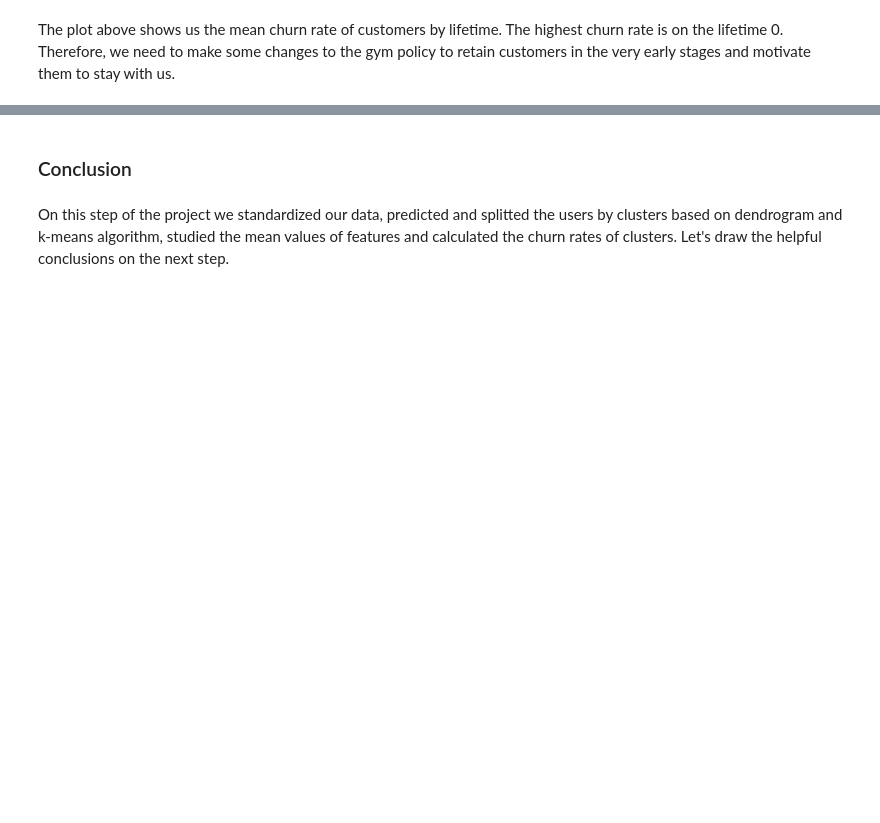
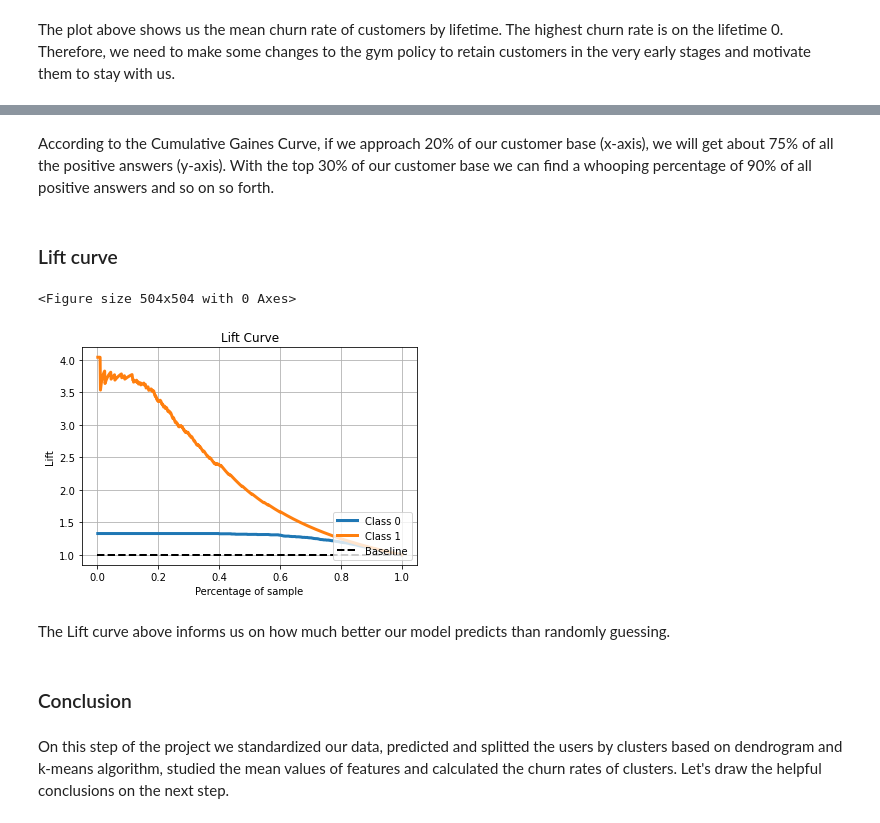
Before and after one commit to marytet/DataAnalystPortfolio, a Jupyter notebook: customer_churn_prediction_and_retention/gym.ipynb, the cells around one changed output, grey strips where cells are left out. Drawn from its saved outputs; the diff is of its cells as text; code cells hidden in the pictures; blank space fills up the shorter version.

```diff
--- a/customer_churn_prediction_and_retention/gym.ipynb
+++ b/customer_churn_prediction_and_retention/gym.ipynb
@@ -516,3 +539,16 @@ The plot above shows us the mean churn rate of customers by lifetime. The highes
+# %% [markdown]
+According to the Cumulative Gaines Curve, if we approach 20% of our customer base (x-axis), we will get about 75% of all the positive answers (y-axis). With the top 30% of our customer base we can find a whooping percentage of 90% of all positive answers and so on so forth.
+# %% [markdown]
+### Lift curve
+# %%
+plt.figure(figsize=(7,7))
+skplt.metrics.plot_lift_curve(y_test, lr_probabilities)
+plt.show()
+# %% [output]
+<Figure size 504x504 with 0 Axes>
+[figure, added]
+# %% [markdown]
+The Lift curve above informs us on how much better our model predicts than randomly guessing.
 # %% [markdown]
 ### Conclusion
 # %% [markdown]
```
Also changed, not shown: parts of 16 cells of this notebook, 4 other files.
════════════════════
◆ **ASSIGNMENT**
If a line of the records includes the string "ipynb", copy it out.

◆ **ANSWER SPACE**
Before and after one commit to marytet/DataAnalystPortfolio, a Jupyter notebook: customer_churn_prediction_and_retention/gym.ipynb, the cells around one changed output, grey strips where cells are left out. Drawn from its saved outputs; the diff is of its cells as text; code cells hidden in the pictures; blank space fills up the shorter version.
--- a/customer_churn_prediction_and_retention/gym.ipynb
+++ b/customer_churn_prediction_and_retention/gym.ipynb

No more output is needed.